What comes after, though, is an inexplicable disappearance, where a man in a monkey mask whom we never see holds Maeve captive. The playwright shifts us back and forth between Maeve's monologues in captivity and her parents' reactions to her disappearance. Director Nora Hussey uses the elegantly austere theatre in the round (square, actually) to good effect here--Maeve's captivity delineated by keeping her in a corner of the audience, intermittently lit and dim.
Her parents respond differently to Maeve's disappearance. From the gitgo, Deidre is more public, quicker to adapt--going to the cops when she realizes Maeve is missing, going on TV to plead for information "because that's the way it's done in America," going back to work when no more of that information is forthcoming. John holds his suffering private and close. He refuses to believe Maeve won't come back, and, indeed for the rest of the play, he never gives up hope of seeing her again. He turns the business over to an associate and that gives him more time--to descend into the basement, to brood, to go back into Maeve's school project and a bitter knowledge of Irish history. He pursues that knowledge through books, and then, with the arrival of fleshly, ghostly Lizzie Moore (Alicia Kahn), in other ways as well.

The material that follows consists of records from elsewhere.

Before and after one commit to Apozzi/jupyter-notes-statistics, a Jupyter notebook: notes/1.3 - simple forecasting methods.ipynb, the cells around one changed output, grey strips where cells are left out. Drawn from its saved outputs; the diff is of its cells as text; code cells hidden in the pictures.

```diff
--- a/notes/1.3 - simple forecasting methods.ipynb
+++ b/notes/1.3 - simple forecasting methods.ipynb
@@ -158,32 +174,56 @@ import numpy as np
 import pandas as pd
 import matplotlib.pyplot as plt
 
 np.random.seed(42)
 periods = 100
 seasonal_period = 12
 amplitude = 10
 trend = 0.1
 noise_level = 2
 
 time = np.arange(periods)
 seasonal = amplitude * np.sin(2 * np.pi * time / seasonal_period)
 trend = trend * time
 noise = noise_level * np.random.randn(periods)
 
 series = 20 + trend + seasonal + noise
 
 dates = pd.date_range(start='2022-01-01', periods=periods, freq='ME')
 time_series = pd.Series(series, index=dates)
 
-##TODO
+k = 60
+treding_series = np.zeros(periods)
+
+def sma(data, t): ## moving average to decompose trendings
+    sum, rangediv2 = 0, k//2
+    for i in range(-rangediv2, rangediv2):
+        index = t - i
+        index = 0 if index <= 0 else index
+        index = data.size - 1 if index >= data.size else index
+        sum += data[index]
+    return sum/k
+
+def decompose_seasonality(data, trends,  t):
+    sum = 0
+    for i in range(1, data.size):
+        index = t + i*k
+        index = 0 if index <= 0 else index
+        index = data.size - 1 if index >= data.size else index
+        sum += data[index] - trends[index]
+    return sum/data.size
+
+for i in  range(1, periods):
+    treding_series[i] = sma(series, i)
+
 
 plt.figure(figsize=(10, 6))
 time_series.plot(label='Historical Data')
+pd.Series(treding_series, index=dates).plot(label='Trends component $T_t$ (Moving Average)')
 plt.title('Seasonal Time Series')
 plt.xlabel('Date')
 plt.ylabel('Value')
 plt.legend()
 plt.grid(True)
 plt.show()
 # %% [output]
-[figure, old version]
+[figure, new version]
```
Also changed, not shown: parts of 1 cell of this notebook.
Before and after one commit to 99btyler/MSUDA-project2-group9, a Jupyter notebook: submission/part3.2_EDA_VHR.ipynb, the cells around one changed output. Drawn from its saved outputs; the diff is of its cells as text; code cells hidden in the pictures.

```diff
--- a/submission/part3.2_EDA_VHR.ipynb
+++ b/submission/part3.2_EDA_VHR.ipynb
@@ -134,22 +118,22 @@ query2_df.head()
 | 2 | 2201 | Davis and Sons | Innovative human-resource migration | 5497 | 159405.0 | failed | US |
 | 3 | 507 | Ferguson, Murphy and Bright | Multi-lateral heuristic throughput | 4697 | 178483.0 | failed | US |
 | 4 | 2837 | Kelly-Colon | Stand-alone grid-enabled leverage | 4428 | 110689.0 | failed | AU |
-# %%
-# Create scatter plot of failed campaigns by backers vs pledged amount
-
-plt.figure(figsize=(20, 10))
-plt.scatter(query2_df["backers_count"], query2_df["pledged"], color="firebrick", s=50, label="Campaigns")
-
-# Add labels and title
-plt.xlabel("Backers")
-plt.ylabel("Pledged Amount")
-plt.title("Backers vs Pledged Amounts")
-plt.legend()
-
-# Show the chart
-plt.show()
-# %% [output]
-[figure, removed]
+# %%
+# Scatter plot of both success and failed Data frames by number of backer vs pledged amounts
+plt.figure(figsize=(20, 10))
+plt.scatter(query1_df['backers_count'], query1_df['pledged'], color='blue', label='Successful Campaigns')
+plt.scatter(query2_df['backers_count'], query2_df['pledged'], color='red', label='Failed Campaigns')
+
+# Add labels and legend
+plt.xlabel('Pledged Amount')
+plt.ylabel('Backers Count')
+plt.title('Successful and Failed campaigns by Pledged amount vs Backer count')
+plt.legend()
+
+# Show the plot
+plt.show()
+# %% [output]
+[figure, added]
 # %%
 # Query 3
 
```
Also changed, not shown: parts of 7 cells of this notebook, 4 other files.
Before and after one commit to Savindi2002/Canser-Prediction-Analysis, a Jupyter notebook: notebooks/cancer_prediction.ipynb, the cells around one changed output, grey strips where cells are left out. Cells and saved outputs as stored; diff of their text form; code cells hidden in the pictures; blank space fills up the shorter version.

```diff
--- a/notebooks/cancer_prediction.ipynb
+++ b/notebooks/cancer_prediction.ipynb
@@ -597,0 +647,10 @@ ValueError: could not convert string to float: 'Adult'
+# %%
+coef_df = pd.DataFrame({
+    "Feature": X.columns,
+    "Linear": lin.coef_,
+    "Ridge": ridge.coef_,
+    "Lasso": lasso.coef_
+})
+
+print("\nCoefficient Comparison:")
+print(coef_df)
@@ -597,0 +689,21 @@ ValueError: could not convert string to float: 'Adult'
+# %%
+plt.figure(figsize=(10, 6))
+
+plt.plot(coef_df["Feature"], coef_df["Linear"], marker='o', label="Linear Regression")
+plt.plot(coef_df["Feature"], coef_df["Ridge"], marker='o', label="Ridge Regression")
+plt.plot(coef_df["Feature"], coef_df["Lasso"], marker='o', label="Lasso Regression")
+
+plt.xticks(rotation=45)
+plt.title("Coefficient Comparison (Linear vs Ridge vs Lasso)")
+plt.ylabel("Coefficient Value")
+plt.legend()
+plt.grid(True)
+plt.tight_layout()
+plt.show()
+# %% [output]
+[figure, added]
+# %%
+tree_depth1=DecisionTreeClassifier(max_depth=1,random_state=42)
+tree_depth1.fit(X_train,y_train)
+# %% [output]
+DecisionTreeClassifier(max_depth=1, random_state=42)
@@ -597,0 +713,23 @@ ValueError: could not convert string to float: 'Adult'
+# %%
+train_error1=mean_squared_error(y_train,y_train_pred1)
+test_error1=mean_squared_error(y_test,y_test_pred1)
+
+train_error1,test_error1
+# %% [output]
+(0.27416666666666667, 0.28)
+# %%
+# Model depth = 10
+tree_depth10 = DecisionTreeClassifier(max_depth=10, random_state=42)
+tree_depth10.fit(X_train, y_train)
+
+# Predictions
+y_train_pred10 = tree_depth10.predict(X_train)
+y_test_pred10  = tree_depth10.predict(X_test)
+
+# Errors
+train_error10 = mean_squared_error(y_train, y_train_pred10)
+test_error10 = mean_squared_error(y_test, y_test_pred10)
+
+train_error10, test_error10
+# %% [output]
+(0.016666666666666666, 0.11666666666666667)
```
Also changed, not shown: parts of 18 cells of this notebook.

Alicia Kahn does commendable double duty here. As the pubescent Maeve, she's awkward, brash, self-conscious, sometimes gratingly shrill; as Lizzie, face daubed with charcoal, she's a sensuous priestess of the underworld, privy to secrets, blunt in the face of horror. Kerry Woodhouse plays John as a buoyant spirit for whom Maeve's disappearance is simply too big a burden. And Natalie Portman is gripping as Deidre, who, in her grief takes the refugee women she works with as models and responds by simply "putting one foot in front of the other."
There are built-in problems to the form Rogers attempts here --- a bright plateau from which we proceed down, and then, further down. Because Deidre and John are almost instantly at odds in their suffering, and never resume even a wink of their former intimacy, it was sometimes hard for me to stay interested in their quarrels. And, though clearly the playwright has been able to descend into the past and return, she doesn't give her characters that same option. What Rogers has done is to offer a glimpse of a bleak Irish history far from the "terrorists and stepdancers" Deidre decries. The playwright's refusal to offer false palliatives, and her willingness to ask the most difficult questions, marks this enterprise as one both serious and brave. In Ballast, she creates a world that -- with its juxtapositions of the the dead and the living, the mysterious and the mundane--continues to haunt.